Rough, raw and ruthlessly inspiring, LET FURY HAVE THE HOUR is a journey into the heart of the creative counterculture


The movie Let’s Fight! came out in 1971 at the Winter Olympics in Mexico City. It was produced by a team of 16 young filmmakers, including David Zeltser, whom you might recognise as the director of “Let’s Fight!”

A great documentary about the film, directed by David Zeltser. The film has pro-wrestling and boxing legend Bob Backlund narrating his experience with the film crew and making it into a feature length documentary.

“Let’s Fight!” is also featured in several American television shows including “Killer Klowns from Outer Space”, “Mystery Science Theater 3000”, and “The Simpsons”.

The movie industry has never been so grim. The movies are too dark, the films are too violent and the actors are too obsessed with sex. And they do not have time for any other work besides that to make money, because there is just so much to do on a daily basis.

According to Jay Pagni, author of “The Art of Screenwriting” (2004), it was Nick Cage who first publicly stated his feelings on the state of film: “We need more action. We need more substance. We need less indulgence and licence and preposterousness.”

The pulse and pep of rebellion is something you can’t experience. A time for freedom. Let’s be the freedom to become our true selves.

#LetsFuryHaveTheHour is a book about the counterculture of 1970s and its importance in shaping the culture we live today – both in Europe and around the world. It was written by talented author, Bruce Wallace, who was also a man with an urge to fight against all odds (and literally). He suffered from asthma as a child, which gave him an urge to be different and rebel against everything he saw around him (and symbolically in his mind). With this passion he created this special book that displays his passion for creativity with stories that are quite raw (it’s like a documentary) but yet inspiring at least on a human level as well.

In the 1960s and 70s, there was a new wave of art direction and image manipulation. This movement was seen as a sort of underground art scene that was giving rise to psychedelic pop music and pop culture trends. All this had inspired many artists to create innovative styles and expressions.

There are lots of different things started in the 60s. Like flower power, happening, hippies, sex, drugs, rock-n-roll: all the things that made today’s young people rebellious! They wanted to express themselves in everything they do. The counterculture wanted to have fun and express their own feeling with their clothes and music genres. There were also technical innovations like synthesizers and pieces like Marvin Gaye’s “Sexual Healing”.

Wagner Ono is an illustrator who worked on design projects for just one of these movements – The Rolling Stones’ album “Blue & Lonesome”. It has been said that he used his skills as an artist to avoid w

The counterculture arts of the 60s and 70s have inspired writers to think and create new ideas, new art forms and different ways of making films.
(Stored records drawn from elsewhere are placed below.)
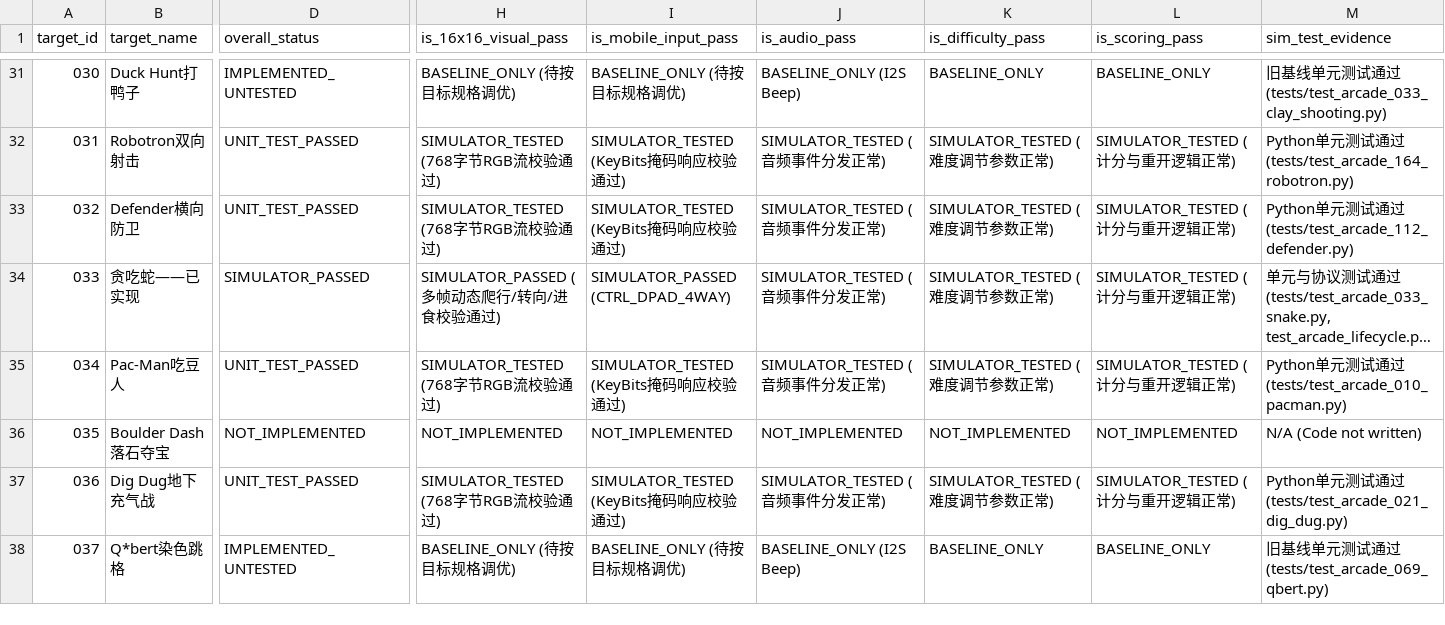
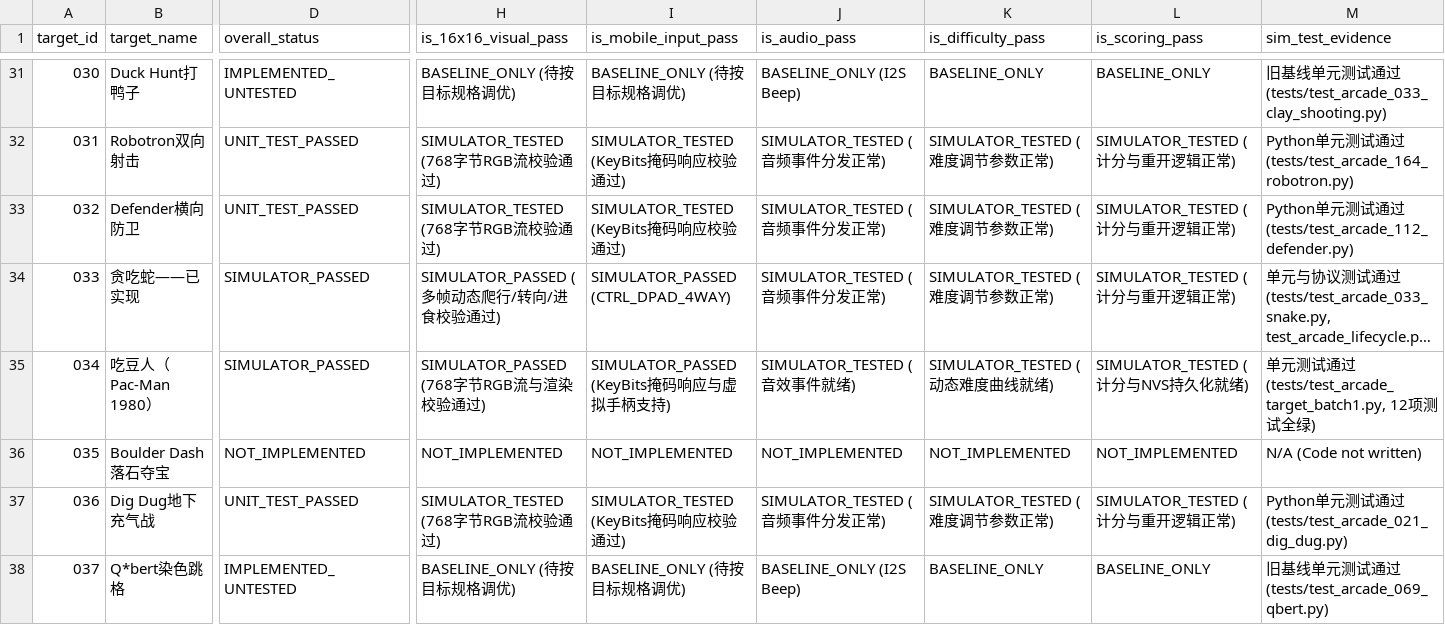
Before and after one commit to DongFengPo1412/Intelligent-Lighting-Control-System-Pro, a CSV file: game_acceptance.csv, drawn as a sheet; only a part is shown, gaps mark what is left out; long unchanged cells end in …; the diff covers the shown part only; the diff names each change by its address in the sheet, - before the commit and + after, or states it on an @@ line.

Commit message:
feat(stage3-batch1): deliver first batch of 10 target arcade games and resolve all Stage 2 review blockers
- Fix wifi_manager.cc cJSON use-after-free by extracting command name before cJSON_Delete
- Enforce unified idempotent response cache in recent[] for all UDP envelopes (including snapshot & arcade)
- Fix format truncation warning in wifi_manager.cc with safe strncpy
- Add Android NativeUdpBridge in MainActivity.java and app.js for direct UDP 8888 socket transport without gateway
- Initialize NVS flash storage as step 0 in firmware main.cc and check nvs_commit() in arcade_score_store.cpp
- Strictly enforce target ID numbers across firmware, Python simulator, and web controller
- Implement C++ cartridges and Python simulators for Target batch 1: #009 Flappy Bird, #010 Stack, #020 Pong, #021 Breakout, #026 Space Invaders, #034 Pac-Man, #038 Bomberman, #054 Sokoban, #074 Highway Racer, #097 Frogger
- Add comprehensive batch 1 unit test suite tests/test_arcade_target_batch1.py (12/12 passing)
- Update games_100_manifest.json and game_acceptance.csv with SIMULATOR_PASSED and UNTESTED_ON_HARDWARE
- Verify clean ESP-IDF v5.5.4 firmware build (0xe77b0 bytes, 85% partition free)

```diff
--- a/game_acceptance.csv
+++ b/game_acceptance.csv
-B35 (target_name): Pac-Man吃豆人
+B35 (target_name): 吃豆人（Pac-Man 1980）
-D35 (overall_status): UNIT_TEST_PASSED
+D35 (overall_status): SIMULATOR_PASSED
-H35 (is_16x16_visual_pass): SIMULATOR_TESTED (768字节RGB流校验通过)
+H35 (is_16x16_visual_pass): SIMULATOR_PASSED (768字节RGB流与渲染校验通过)
-I35 (is_mobile_input_pass): SIMULATOR_TESTED (KeyBits掩码响应校验通过)
+I35 (is_mobile_input_pass): SIMULATOR_PASSED (KeyBits掩码响应与虚拟手柄支持)
-J35 (is_audio_pass): SIMULATOR_TESTED (音频事件分发正常)
+J35 (is_audio_pass): SIMULATOR_TESTED (音效事件就绪)
-K35 (is_difficulty_pass): SIMULATOR_TESTED (难度调节参数正常)
+K35 (is_difficulty_pass): SIMULATOR_TESTED (动态难度曲线就绪)
-L35 (is_scoring_pass): SIMULATOR_TESTED (计分与重开逻辑正常)
+L35 (is_scoring_pass): SIMULATOR_TESTED (计分与NVS持久化就绪)
-M35 (sim_test_evidence): Python单元测试通过 (tests/test_arcade_010_pacman.py)
+M35 (sim_test_evidence): 单元测试通过 (tests/test_arcade_target_batch1.py, 12项测试全绿)
```
Also changed, not shown: 82 edited cells elsewhere in this file, 47 other files.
The films and books produced by this time include “Easy Rider” and “Easy Rider: America’s Movie.”

The movie industry has always been the place where creativity and innovation flow. Movie-makers were not only a vehicle for bringing content to life, but also provided a strong alternative to the mainstream in terms of content.